The Stick is available with passive or active pickup modules that are plugged into a separate instrument amplifier. With a special synthesizer pickup, it can be used to trigger synthesizers and send MIDI messages to electronic instruments.
Steve Adelson describing the Chapman Stick in Guitar Player magazine
A Stick looks like a wide version of the fretboard of an electric guitar, but with 8, 10, or 12 strings. It is, however, considerably longer and wider than a guitar fretboard. Unlike the electric guitar, it is usually played by tapping or fretting the strings, rather than plucking them. Instead of one hand fretting and the other hand plucking, both hands sound notes by striking the strings against the fingerboard "behind" (in guitar parlance, this means a short distance towards the tuning machines) on the appropriate frets for the desired notes.
For this reason, it can sound many more notes at once than some other stringed instruments, making it more comparable to a keyboard instrument than to other stringed instruments. This arrangement lends itself to playing many lines at once, and many Stick players have mastered performing bass, chords, and melody lines simultaneously.
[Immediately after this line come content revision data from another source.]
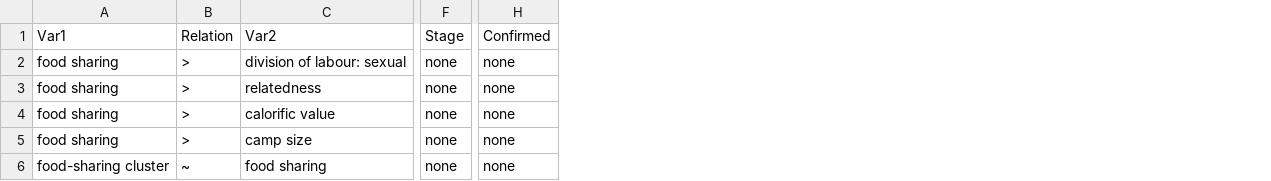
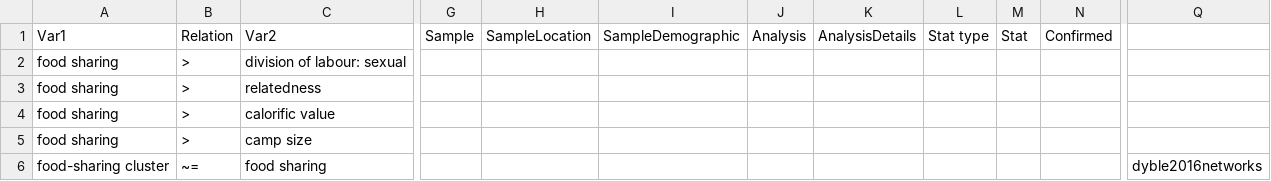
Before and after one commit to CHIELDOnline/ARCUS, a CSV file: data/tree/documents/2010s/2016/dyble2016networks/dyble2016networks.csv, drawn as a sheet; only a part is shown, gaps mark what is left out; removed rows and columns are numbered as before the commit, all else as after; the diff covers the shown part only; the diff names each change by its address in the sheet, - before the commit and + after, or states it on an @@ line.

Commit message:
Edit dyble2016networks by angarikadeb

```diff
--- a/data/tree/documents/2010s/2016/dyble2016networks/dyble2016networks.csv
+++ b/data/tree/documents/2010s/2016/dyble2016networks/dyble2016networks.csv
-column F, rows 1-6: Stage | none | none | none | none | none
-column H, rows 1-6: Confirmed | none | none | none | none | none
+column G, row 1: Sample
+column H, row 1: SampleLocation
+column I, row 1: SampleDemographic
+column J, row 1: Analysis
+column K, row 1: AnalysisDetails
+column L, row 1: Stat type
+column M, row 1: Stat
+column N, row 1: Confirmed
+column Q, row 6: dyble2016networks
-B6: ~
+B6: ~=
```
Also changed, not shown: 3 edited cells elsewhere in this file.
Typically, the Chapman Stick is held via a belt-hook and a shoulder strap. The player hooks the instrument onto the belt and places the head and dominant arm through the shoulder strap. The instrument then settles into a position approximately 30 to 40 degrees from vertical, which allows both of the player's hands to naturally and comfortably address the fretboard. The player then hammers onto the strings with the fingertips in the same way that one would strike a piano key. The technique is very similar to that of the piano inasmuch as the player covers both bass and melody notes together with both hands, and each note is struck with one finger of one hand. Typically, one hand plays the melody on the treble strings and the other plays rhythm on the bass strings.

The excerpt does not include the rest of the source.